Ten Past Seven are the kind of band I hadn’t realised Ireland was capable of producing. They’re from Kerry but they’re based in Cork, and they sound like a million directions at a million speeds. I wandered in to see them at 10 o’clock in Crawdaddy after the disappointment of pretty much missing Super Extra Bonus Party through sloppy timekeeping. There was a respectable crowd, and once 7.10 got going, it got very difficult to imagine being anywhere else, seeing any other band at that particular time. They land somewhere between Battles and Lightning Bolt to my ear, though I don’t have a lot of reference points when it comes to progressive time-signature bingo riffing, and they have a convenient knack of making everything else seem a bit normal. Feeling more adventurous and spurred on by a particularly fast and crashy bout of riffing in an absurd time signature, I ventured some head nodding. I regretted it quickly, as Ten Past Seven subconsciously sensed me trying to catch the beat and changed it completely to throw me and everyone else off. A resounding success, all in all, and the best act of the Friday.

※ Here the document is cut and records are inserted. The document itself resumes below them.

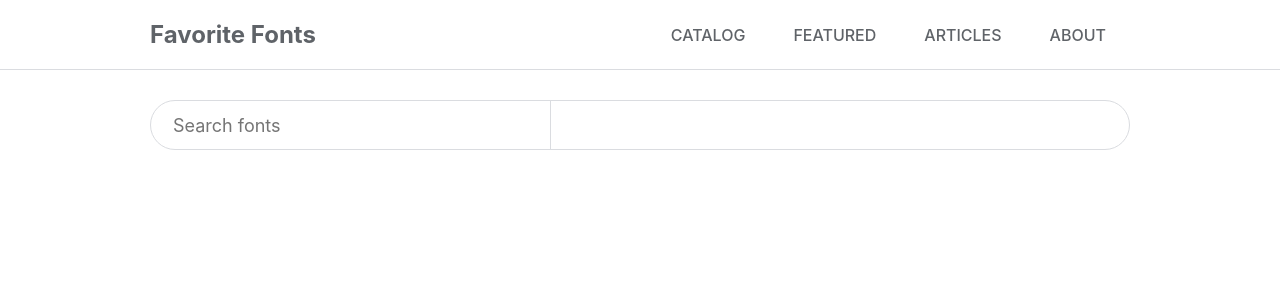
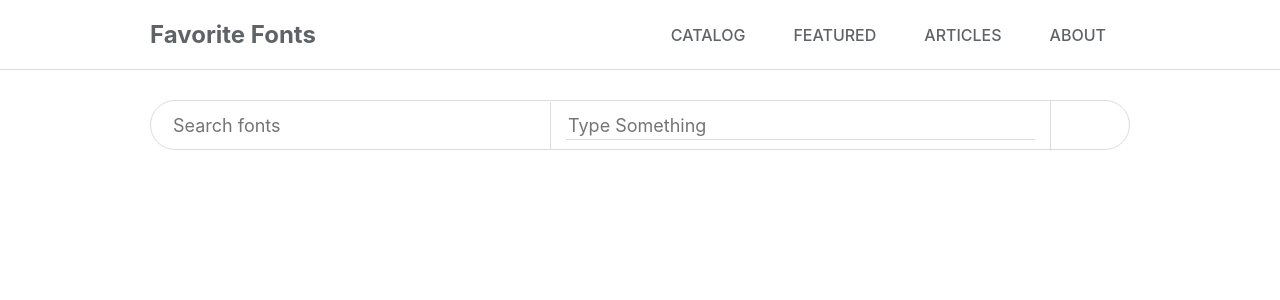
Before and after one commit to 21sparker/favorite-fonts, a React (Create React App) app: page / in a window 1280 px wide. Shown: the top 300 px of the page. Built offline with nearby package versions, Linux system fonts and the light colour scheme.

Commit message:
Add sample text input skeleton

```diff
--- a/src/components/Toolbar/Toolbar.js
+++ b/src/components/Toolbar/Toolbar.js
@@ -10,6 +10,12 @@ const Toolbar = () => {
                         placeholder='Search fonts'
                         className={styles['search-input']}/>
                 </div>
+                <div className={styles['sample-container']}>
+                    <input
+                        type='text'
+                        placeholder='Type Something'
+                        className={styles['sample-input']}/>
+                </div>
             </div>
         </div>
 
--- a/src/components/Toolbar/Toolbar.module.css
+++ b/src/components/Toolbar/Toolbar.module.css
@@ -27,3 +27,23 @@
     outline: none;
 
 }
+
+.sample-container {
+    display: inline-block;
+    padding: 11px 15px;
+    width: 500px;
+    border-right: 1px solid #dadce0;
+}
+
+.sample-input {
+    height: 28px;
+    border: none;
+    font-size: 18px;
+    font-family: inherit;
+    width: 100%;
+    border-bottom: 0.5px solid #dadce0;
+}
+
+.sample-input:focus {
+    outline: none;
+}
```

There is no better reason to start a music blog than to organise the thoughts that come into and then fly out of your head on the bus home after gigs.

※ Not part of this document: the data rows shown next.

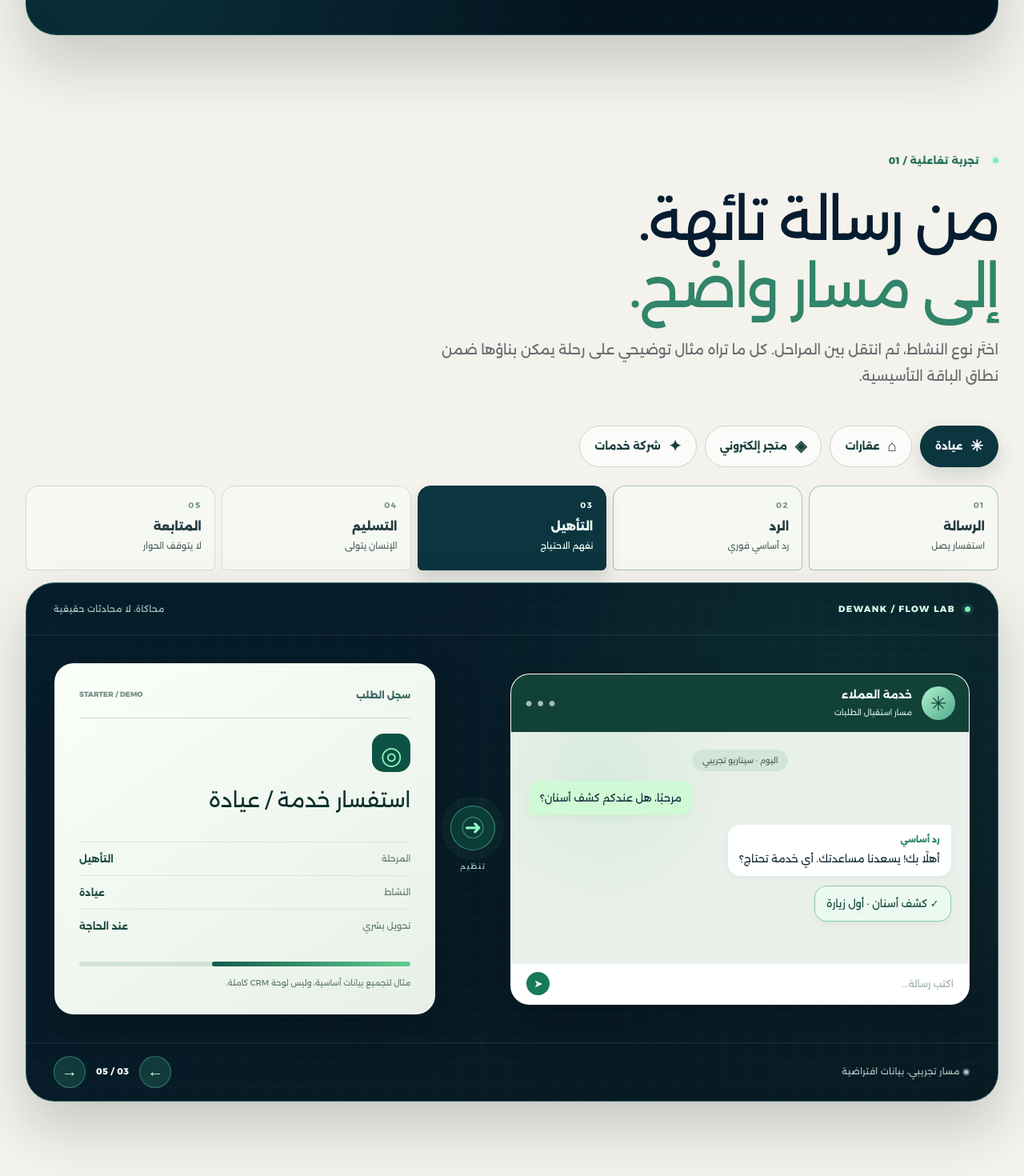
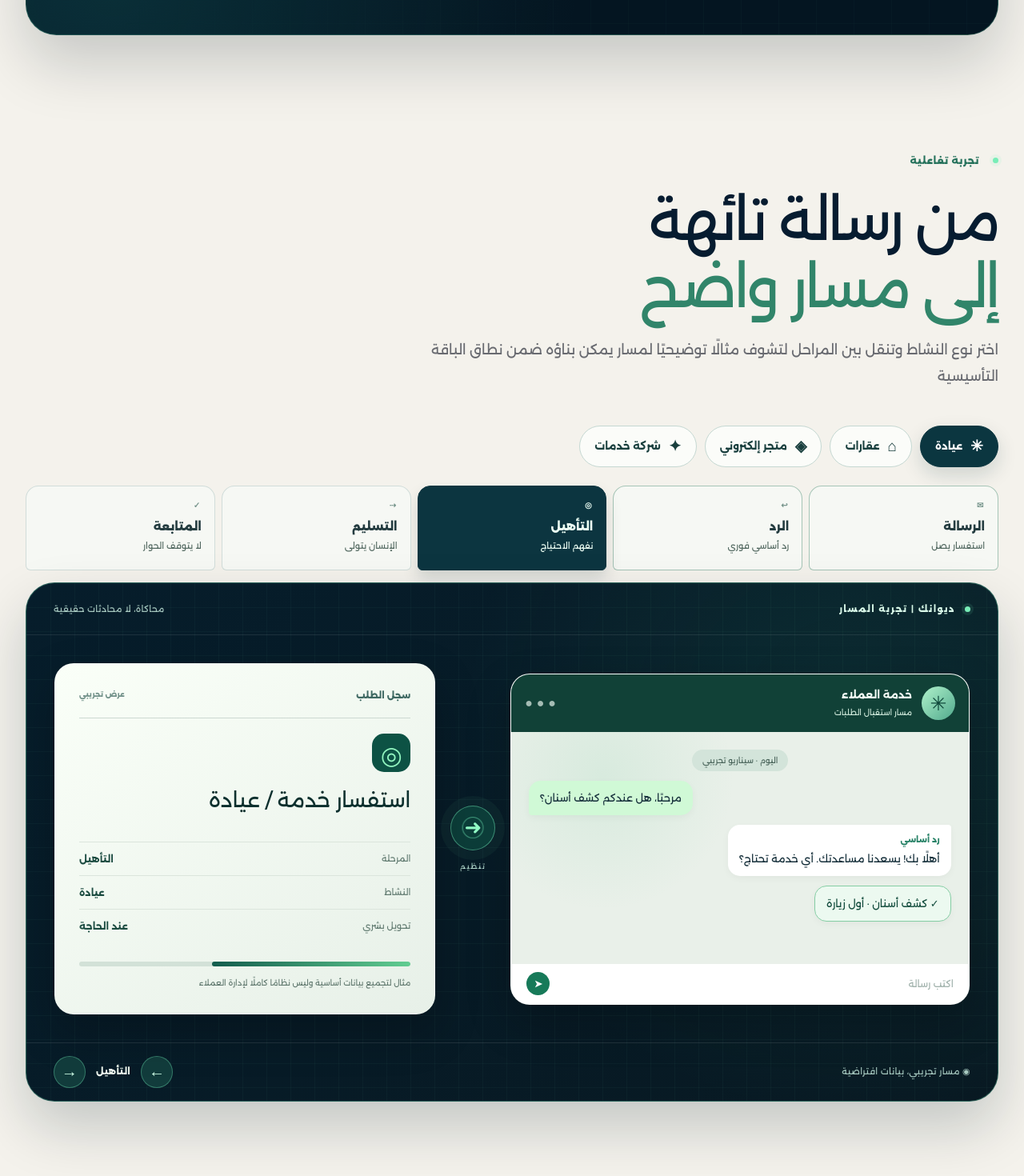
Before and after one commit to mohammedrashad2011-ui/Dewank-2026-website, a Next.js app: page /offers/whatsapp-automation-starter in a window 1280 px wide. Shown: the part 1083-2553 px from the top of the page at 80% size. Built offline with nearby package versions, Linux system fonts and the light colour scheme; no server answers.

Commit message:
refine: remove numbered UI and sentence-ending dots, fully localize Arabic journey

```diff
--- a/app/(ar)/offers/whatsapp-automation-starter/whatsapp-cinematic.tsx
+++ b/app/(ar)/offers/whatsapp-automation-starter/whatsapp-cinematic.tsx
@@ -97,9 +97,9 @@ export function AutomationJourney({ locale }: { locale: Locale }) {
   return (
     <section className="shell wa-cinema-journey" aria-labelledby={"wa-cinema-journey-title-" + locale} dir={ar ? "rtl" : "ltr"}>
       <div className="wa-cinema-section-head">
-        <span className="wa-cinema-eyebrow"><span className="wa-cinema-live" /> {ar ? "تجربة تفاعلية" : "Interactive experience"} / 01</span>
-        <h2 id={"wa-cinema-journey-title-" + locale}>{ar ? "من رسالة تائهة." : "From a scattered message."}<br /><em>{ar ? "إلى مسار واضح." : "To a clear next step."}</em></h2>
-        <p>{ar ? "اختَر نوع النشاط، ثم انتقل بين المراحل. كل ما تراه مثال توضيحي على رحلة يمكن بناؤها ضمن نطاق الباقة التأسيسية." : "Choose a business, then step through the journey. This is a conceptual demonstration of what a starter flow can do."}</p>
+        <span className="wa-cinema-eyebrow"><span className="wa-cinema-live" /> {ar ? "تجربة تفاعلية" : "Interactive experience"}</span>
+        <h2 id={"wa-cinema-journey-title-" + locale}>{ar ? "من رسالة تائهة" : "From a scattered message"}<br /><em>{ar ? "إلى مسار واضح" : "To a clear next step"}</em></h2>
+        <p>{ar ? "اختر نوع النشاط وتنقل بين المراحل لتشوف مثالًا توضيحيًا لمسار يمكن بناؤه ضمن نطاق الباقة التأسيسية" : "Choose a business and step through a conceptual demonstration of what a starter flow can do"}</p>
       </div>
 
       <div className="wa-cinema-industry" aria-label={ar ? "اختر نوع النشاط" : "Choose a business type"}>
@@ -108,13 +108,13 @@ export function AutomationJourney({ locale }: { locale: Locale }) {
 
       <div className="wa-cinema-stepper" aria-label={ar ? "مراحل المسار التجريبي" : "Example journey steps"}>
         {steps.map((step, index) => <button type="button" key={step.number} aria-current={index === stage ? "step" : undefined} onClick={() => setStage(index)} className={index <= stage ? "is-passed" : ""}>
-          <b>{step.number}</b><span>{t(step.title, locale)}</span><small>{t(step.detail, locale)}</small>
+          <b aria-hidden="true">{["✉", "↩", "◎", "⇢", "✓"][index]}</b><span>{t(step.title, locale)}</span><small>{t(step.detail, locale)}</small>
         </button>)}
       </div>
 
       <div className="wa-cinema-console">
         <div className="wa-cinema-console-top">
-          <span><span className="wa-cinema-live" /> DEWANK / FLOW LAB</span>
+          <span><span className="wa-cinema-live" /> {ar ? "ديوانك | تجربة المسار" : "DEWANK / FLOW LAB"}</span>
           <span>{ar ? "محاكاة، لا محادثات حقيقية" : "Simulation, not live conversations"}</span>
         </div>
         <div className="wa-cinema-console-grid">
@@ -128,23 +128,23 @@ export function AutomationJourney({ locale }: { locale: Locale }) {
               {showHandover && <div className="wa-cinema-bubble is-handover"><span>↗</span> {t(scenario.handover, locale)}</div>}
               {showFollowup && <div className="wa-cinema-bubble is-system"><span className="wa-cinema-bot-tag">{ar ? "متابعة أساسية" : "Basic follow-up"}</span>{t(scenario.followup, locale)}</div>}
             </div>
-            <div className="wa-cinema-chat-compose" aria-hidden="true"><span>{ar ? "اكتب رسالة..." : "Type a message..."}</span><b>➤</b></div>
+            <div className="wa-cinema-chat-compose" aria-hidden="true"><span>{ar ? "اكتب رسالة" : "Type a message"}</span><b>➤</b></div>
           </div>
           <div className="wa-cinema-transfer" aria-hidden="true"><span className="wa-cinema-transfer-pulse" /><span>➜</span><small>{ar ? "تنظيم" : "ROUTE"}</small></div>
           <div className="wa-cinema-lead" key={"lead-" + scenario.id + "-" + stage}>
-            <div className="wa-cinema-lead-top"><span>{ar ? "سجل الطلب" : "Enquiry record"}</span><span>STARTER / DEMO</span></div>
+            <div className="wa-cinema-lead-top"><span>{ar ? "سجل الطلب" : "Enquiry record"}</span><span>{ar ? "عرض تجريبي" : "STARTER / DEMO"}</span></div>
             <div className="wa-cinema-lead-icon">◎</div>
             <h3>{showLead ? t(scenario.record, locale) : (ar ? "في انتظار التفاصيل" : "Waiting for details")}</h3>
             <div className="wa-cinema-meta"><span>{ar ? "المرحلة" : "Stage"}</span><strong aria-live="polite">{t(steps[stage].title, locale)}</strong></div>
             <div className="wa-cinema-meta"><span>{ar ? "النشاط" : "Business"}</span><strong>{t(scenario.name, locale)}</strong></div>
             <div className="wa-cinema-meta"><span>{ar ? "تحويل بشري" : "Human handover"}</span><strong className={showHandover ? "wa-cinema-status-ready" : ""}>{showHandover ? (ar ? "جاهز" : "Ready") : (ar ? "عند الحاجة" : "If needed")}</strong></div>
             <div className="wa-cinema-lead-progress"><span style={{ width: ((stage + 1) / steps.length) * 100 + "%" }} /></div>
-            <p>{ar ? "مثال لتجميع بيانات أساسية، وليس لوحة CRM كاملة." : "Illustrative basic record, not a full CRM dashboard."}</p>
+            <p>{ar ? "مثال لتجميع بيانات أساسية وليس نظامًا كاملًا لإدارة العملاء" : "Illustrative basic record, not a full CRM dashboard"}</p>
           </div>
         </div>
         <div className="wa-cinema-console-bottom">
           <span>◉ {ar ? "مسار تجريبي، بيانات افتراضية" : "Demo flow, fictional data"}</span>
-          <div><button type="button" onClick={() => setStage(stage === 0 ? steps.length - 1 : stage - 1)} aria-label={ar ? "الخطوة السابقة" : "Previous step"}>←</button><span>{String(stage + 1).padStart(2,"0")} / 05</span><button type="button" onClick={() => setStage((stage + 1) % steps.length)} aria-label={ar ? "الخطوة التالية" : "Next step"}>→</button></div>
+          <div><button type="button" onClick={() => setStage(stage === 0 ? steps.length - 1 : stage - 1)} aria-label={ar ? "الخطوة السابقة" : "Previous step"}>←</button><span aria-live="polite">{t(steps[stage].title, locale)}</span><button type="button" onClick={() => setStage((stage + 1) % steps.length)} aria-label={ar ? "الخطوة التالية" : "Next step"}>→</button></div>
         </div>
       </div>
     </section>
@@ -156,13 +156,13 @@ export function AutomationContrast({ locale }: { locale: Locale }) {
   return (
     <section className="shell wa-cinema-contrast" aria-labelledby={"wa-cinema-contrast-title-" + locale} dir={ar ? "rtl" : "ltr"}>
       <div className="wa-cinema-section-head">
-        <span className="wa-cinema-eyebrow">{ar ? "الفرق الحقيقي" : "The operational difference"} / 02</span>
-        <h2 id={"wa-cinema-contrast-title-" + locale}>{ar ? "نفس الرسائل." : "The same enquiries."}<br/><em>{ar ? "طريقة تعامل مختلفة." : "A different way to handle them."}</em></h2>
-        <p>{ar ? "الفكرة مش إن الروبوت يبيع بدل فريقك. الفكرة إن الفريق يستلم محادثة أوضح، في الوقت المناسب." : "Automation is not here to replace your team. It helps people take over with a clearer picture."}</p>
+        <span className="wa-cinema-eyebrow">{ar ? "الفرق الحقيقي" : "The operational difference"}</span>
+        <h2 id={"wa-cinema-contrast-title-" + locale}>{ar ? "نفس الرسائل" : "The same enquiries"}<br/><em>{ar ? "طريقة تعامل مختلفة" : "A different way to handle them"}</em></h2>
+        <p>{ar ? "الأتمتة مش بديل لفريقك، لكنها تساعد الموظف يستلم محادثة أوضح في الوقت المناسب" : "Automation is not here to replace your team, it helps people take over with a clearer picture"}</p>
       </div>
       <div className="wa-cinema-contrast-grid">
         <article className="wa-cinema-before">
-          <div className="wa-cinema-contrast-label"><span>01 / {ar ? "بدون مسار" : "Without a flow"}</span><b>×</b></div>
+          <div className="wa-cinema-contrast-label"><span>{ar ? "بدون مسار" : "Without a flow"}</span><b>×</b></div>
           <div className="wa-cinema-scatter" aria-hidden="true">
             <span>{ar ? "ممكن الأسعار؟" : "Price?"}</span>
             <span>{ar ? "لسه في حد؟" : "Anyone there?"}</span>
@@ -170,21 +170,21 @@ export function AutomationContrast({ locale }: { locale: Locale }) {
             <span>{ar ? "متى تردون؟" : "Any update?"}</span>
           </div>
           <h3>{ar ? "استفسارات متناثرة" : "Scattered conversations"}</h3>
-          <p>{ar ? "الأسئلة تتكرر، والمعلومات ناقصة، والفريق يبدأ كل مرة من الصفر." : "Questions repeat, details go missing, and every conversation starts over."}</p>
+          <p>{ar ? "الأسئلة تتكرر، والمعلومات ناقصة، والفريق يبدأ كل مرة من الصفر" : "Questions repeat, details go missing, and every conversation starts over"}</p>
         </article>
         <article className="wa-cinema-after">
-          <div className="wa-cinema-contrast-label"><span>02 / {ar ? "بمسار Starter" : "With Starter"}</span><b>✓</b></div>
+          <div className="wa-cinema-contrast-label"><span>{ar ? "بالمسار التأسيسي" : "With Starter"}</span><b>✓</b></div>
           <div className="wa-cinema-ordered" aria-hidden="true">
-            <span><i>01</i>{ar ? "رد واضح" : "First reply"}</span>
-            <span><i>02</i>{ar ? "تفاصيل أساسية" : "Key details"}</span>
-            <span><i>03</i>{ar ? "تسليم للموظف" : "Human handover"}</span>
-            <span><i>04</i>{ar ? "متابعة عند الحاجة" : "Follow-up"}</span>
+            <span><i aria-hidden="true">✓</i>{ar ? "رد واضح" : "First reply"}</span>
+            <span><i aria-hidden="true">✓</i>{ar ? "تفاصيل أساسية" : "Key details"}</span>
+            <span><i aria-hidden="true">✓</i>{ar ? "تسليم للموظف" : "Human handover"}</span>
+            <span><i aria-hidden="true">✓</i>{ar ? "متابعة عند الحاجة" : "Follow-up"}</span>
           </div>
           <h3>{ar ? "رحلة مفهومة" : "An organised journey"}</h3>
-          <p>{ar ? "من أول سؤال حتى تحويل المحادثة، تعرف الخطوة التالية بدل التخمين." : "From the first question to the right handover, there is a defined next step."}</p>
+          <p>{ar ? "من أول سؤال حتى تحويل المحادثة، تعرف الخطوة التالية بدل التخمين" : "From the first question to the right handover, there is a defined next step"}</p>
         </article>
       </div>
-      <p className="wa-cinema-scope-note">{ar ? "مشهد توضيحي فقط. باقة Starter لا تشمل CRM كاملًا أو نظام حجز متقدم؛ هذه الخدمات تُناقش بشكل منفصل." : "Illustrative experience only. Starter does not include a full CRM or advanced booking system; these require a separate scope."}</p>
+      <p className="wa-cinema-scope-note">{ar ? "المشهد توضيحي فقط، والباقة التأسيسية لا تشمل نظامًا كاملًا لإدارة العملاء أو حجزًا متقدمًا، وتُناقش هذه الخدمات بشكل منفصل" : "Illustrative experience only, Starter does not include a full CRM or advanced booking system; these require a separate scope"}</p>
     </section>
   );
 }
```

So that is my mission statement.
And I’m starting with the most notable extravaganza this weekend (no disrespect to other extravaganzas), Hard Working Class Heroes. Not only is HWCH a chance to see good bands from both home and away play relatively close together long after the festival tents have been sent to storage, it is also an opportunity to pretend we have all been supporting the scene all along.
So I will admit to begin with that the ratio of Irish bands:touring bands that I’ve seen in the last year has been fairly woeful. My quota of Irish indie has mostly derived from in-stores, support slots and MySpace and I think it’s because while I would love to spend twelve euro to see Ham Sandwich play Whelans, it strikes me as more urgent to spend the twelve euro on Andrew Bird or Animal Collective because they don’t live here and I’d feel more like I was missing out.
The exception are The Immediate, whom we still mourn in these parts, but that’s another story.
So I’m a shit. But anyway, that’s partly why I popped by. I got my mind open for some new music, and got my singing voice and pointing finger out for moral support for the few bands I do follow. It’s only 2/3 done as I write this but I’m having fun. I’d recommend it. Here are some reviews.